Look for the word "mainwindow" in the entries and copy each line where it appears.

__________________________________________________

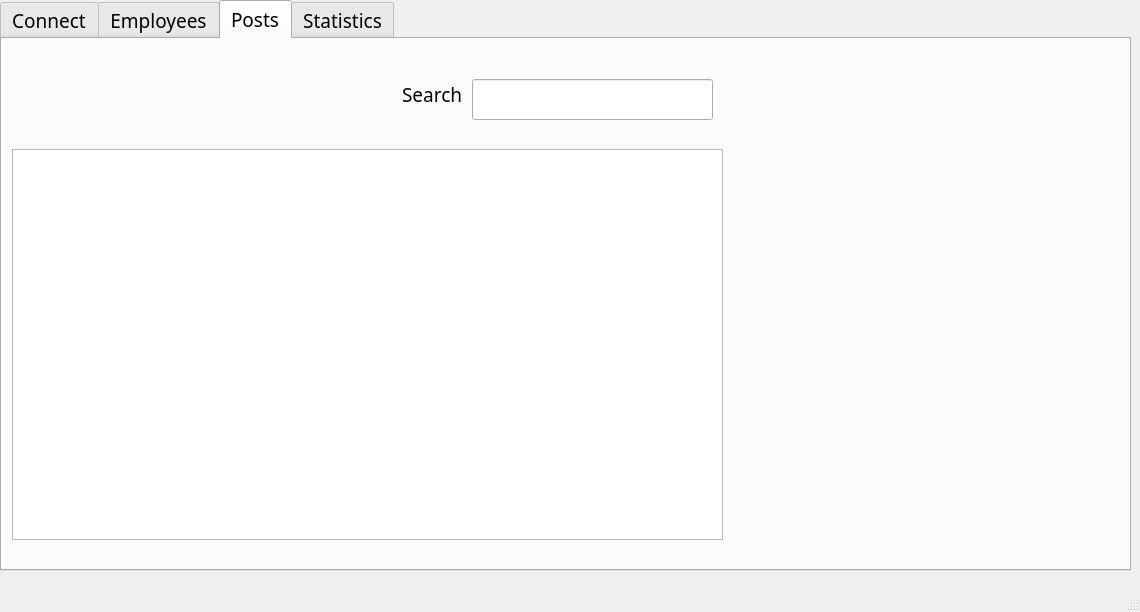
This is MFactory/mainwindow.ui in Leonardo580/Smart_Factory_2A11 as Qt 5 draws it before an edit. The edited form follows.
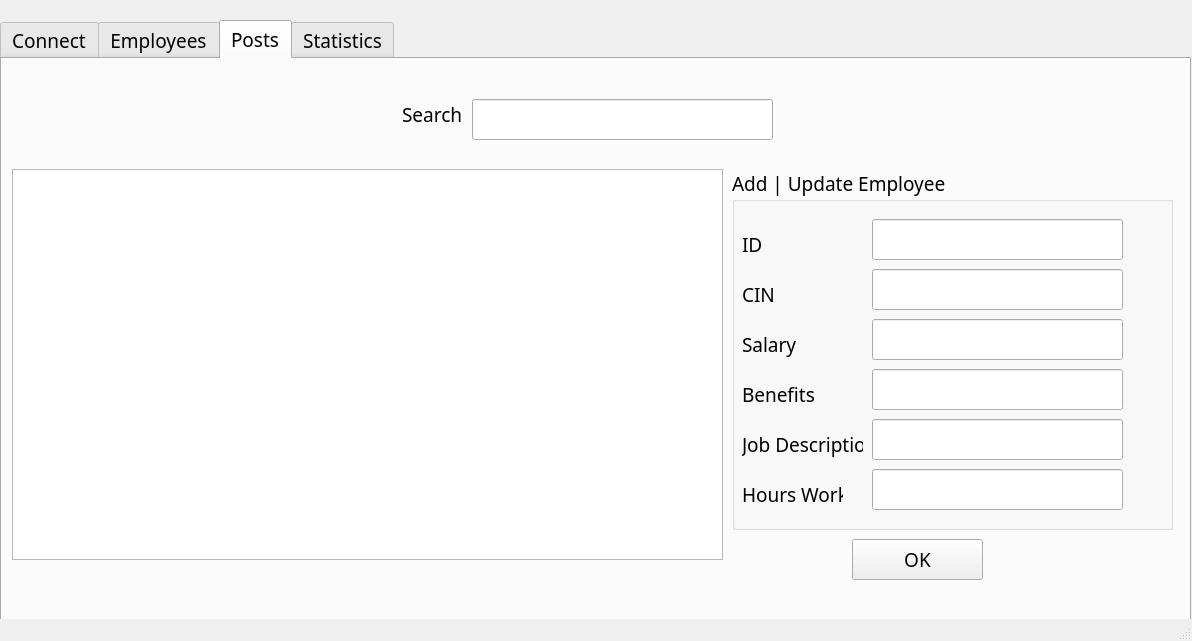
This is the edited form. The open tabs and pages were chosen to show the change.

```diff
--- a/MFactory/mainwindow.ui
+++ b/MFactory/mainwindow.ui
@@ -6,8 +6,8 @@
    <rect>
     <x>0</x>
     <y>0</y>
-    <width>1140</width>
-    <height>612</height>
+    <width>1192</width>
+    <height>641</height>
    </rect>
   </property>
   <property name="sizePolicy">
@@ -44,9 +44,9 @@
     <property name="geometry">
      <rect>
       <x>0</x>
-      <y>0</y>
-      <width>1131</width>
-      <height>571</height>
+      <y>20</y>
+      <width>1191</width>
+      <height>631</height>
      </rect>
     </property>
     <property name="sizePolicy">
@@ -951,39 +951,7 @@
      <widget class="QPushButton" name="DeletePosts">
       <property name="geometry">
        <rect>
-        <x>60</x>
-        <y>40</y>
-        <width>41</width>
-        <height>41</height>
-       </rect>
-      </property>
-      <property name="styleSheet">
-       <string notr="true">border: rgb(0,0,0,0)</string>
-      </property>
-      <property name="text">
-       <string/>
-      </property>
-     </widget>
-     <widget class="QPushButton" name="UpdatePosts">
-      <property name="geometry">
-       <rect>
-        <x>110</x>
-        <y>40</y>
-        <width>41</width>
-        <height>41</height>
-       </rect>
-      </property>
-      <property name="styleSheet">
-       <string notr="true">border: rgb(0,0,0,0)</string>
-      </property>
-      <property name="text">
-       <string/>
-      </property>
-     </widget>
-     <widget class="QPushButton" name="AddPosts">
-      <property name="geometry">
-       <rect>
-        <x>10</x>
+        <x>20</x>
         <y>40</y>
         <width>41</width>
         <height>41</height>
@@ -1014,7 +982,7 @@
        <rect>
         <x>470</x>
         <y>40</y>
-        <width>241</width>
+        <width>301</width>
         <height>41</height>
        </rect>
       </property>
@@ -1038,12 +1006,173 @@
        </rect>
       </property>
      </widget>
-     <zorder>UpdatePosts</zorder>
-     <zorder>DeletePosts</zorder>
-     <zorder>AddPosts</zorder>
-     <zorder>label</zorder>
-     <zorder>Search_line</zorder>
-     <zorder>tableViewPost</zorder>
+     <widget class="QPushButton" name="pushButton_3">
+      <property name="geometry">
+       <rect>
+        <x>850</x>
+        <y>480</y>
+        <width>131</width>
+        <height>41</height>
+       </rect>
+      </property>
+      <property name="styleSheet">
+       <string notr="true"/>
+      </property>
+      <property name="text">
+       <string>OK</string>
+      </property>
+     </widget>
+     <widget class="QGroupBox" name="groupBox_5">
+      <property name="geometry">
+       <rect>
+        <x>730</x>
+        <y>110</y>
+        <width>441</width>
+        <height>361</height>
+       </rect>
+      </property>
+      <property name="title">
+       <string>Add | Update Employee</string>
+      </property>
+      <widget class="QLabel" name="label_12">
+       <property name="geometry">
+        <rect>
+         <x>10</x>
+         <y>60</y>
+         <width>81</width>
+         <height>31</height>
+        </rect>
+       </property>
+       <property name="text">
+        <string>ID</string>
+       </property>
+      </widget>
+      <widget class="QLabel" name="label_13">
+       <property name="geometry">
+        <rect>
+         <x>10</x>
+         <y>310</y>
+         <width>101</width>
+         <height>31</height>
+        </rect>
+       </property>
+       <property name="text">
+        <string>Hours Workd</string>
+       </property>
+      </widget>
+      <widget class="QLabel" name="label_14">
+       <property name="geometry">
+        <rect>
+         <x>10</x>
+         <y>160</y>
+         <width>81</width>
+         <height>31</height>
+        </rect>
+       </property>
+       <property name="text">
+        <string>Salary</string>
+       </property>
+      </widget>
+      <widget class="QLabel" name="label_15">
+       <property name="geometry">
+        <rect>
+         <x>10</x>
+         <y>210</y>
+         <width>81</width>
+         <height>31</height>
+        </rect>
+       </property>
+       <property name="text">
+        <string>Benefits</string>
+       </property>
+      </widget>
+      <widget class="QLabel" name="label_16">
+       <property name="geometry">
+        <rect>
+         <x>10</x>
+         <y>260</y>
+         <width>121</width>
+         <height>31</height>
+        </rect>
+       </property>
+       <property name="text">
+        <string>Job Description</string>
+       </property>
+      </widget>
+      <widget class="QLineEdit" name="Job_Posts_text">
+       <property name="geometry">
+        <rect>
+         <x>140</x>
+         <y>250</y>
+         <width>251</width>
+         <height>41</height>
+        </rect>
+       </property>
+      </widget>
+      <widget class="QLineEdit" name="CIN_Posts_text">
+       <property name="geometry">
+        <rect>
+         <x>140</x>
+         <y>100</y>
+         <width>251</width>
+         <height>41</height>
+        </rect>
+       </property>
+      </widget>
+      <widget class="QLineEdit" name="Salary_POsts_text">
+       <property name="geometry">
+        <rect>
+         <x>140</x>
+         <y>150</y>
+         <width>251</width>
+         <height>41</height>
+        </rect>
+       </property>
+      </widget>
+      <widget class="QLineEdit" name="ID_Posts_text">
+       <property name="geometry">
+        <rect>
+         <x>140</x>
+         <y>50</y>
+         <width>251</width>
+         <height>41</height>
+        </rect>
+       </property>
+      </widget>
+      <widget class="QLineEdit" name="Benefits_Posts_text">
+       <property name="geometry">
+        <rect>
+         <x>140</x>
+         <y>200</y>
+         <width>251</width>
+         <height>41</height>
+        </rect>
+       </property>
+      </widget>
+      <widget class="QLabel" name="label_17">
+       <property name="geometry">
+        <rect>
+         <x>10</x>
+         <y>110</y>
+         <width>81</width>
+         <height>31</height>
+        </rect>
+       </property>
+       <property name="text">
+        <string>CIN</string>
+       </property>
+      </widget>
+      <widget class="QLineEdit" name="Hours_Posts_text_2">
+       <property name="geometry">
+        <rect>
+         <x>140</x>
+         <y>300</y>
+         <width>251</width>
+         <height>41</height>
+        </rect>
+       </property>
+      </widget>
+     </widget>
     </widget>
     <widget class="QWidget" name="tab_2">
      <attribute name="title">
```
Left out of the diff: 88 changed lines with no effect on the pictures.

__________________________________________________

[WRITTEN RESPONSE]
This is MFactory/mainwindow.ui in Leonardo580/Smart_Factory_2A11 as Qt 5 draws it before an edit. The edited form follows.
--- a/MFactory/mainwindow.ui
+++ b/MFactory/mainwindow.ui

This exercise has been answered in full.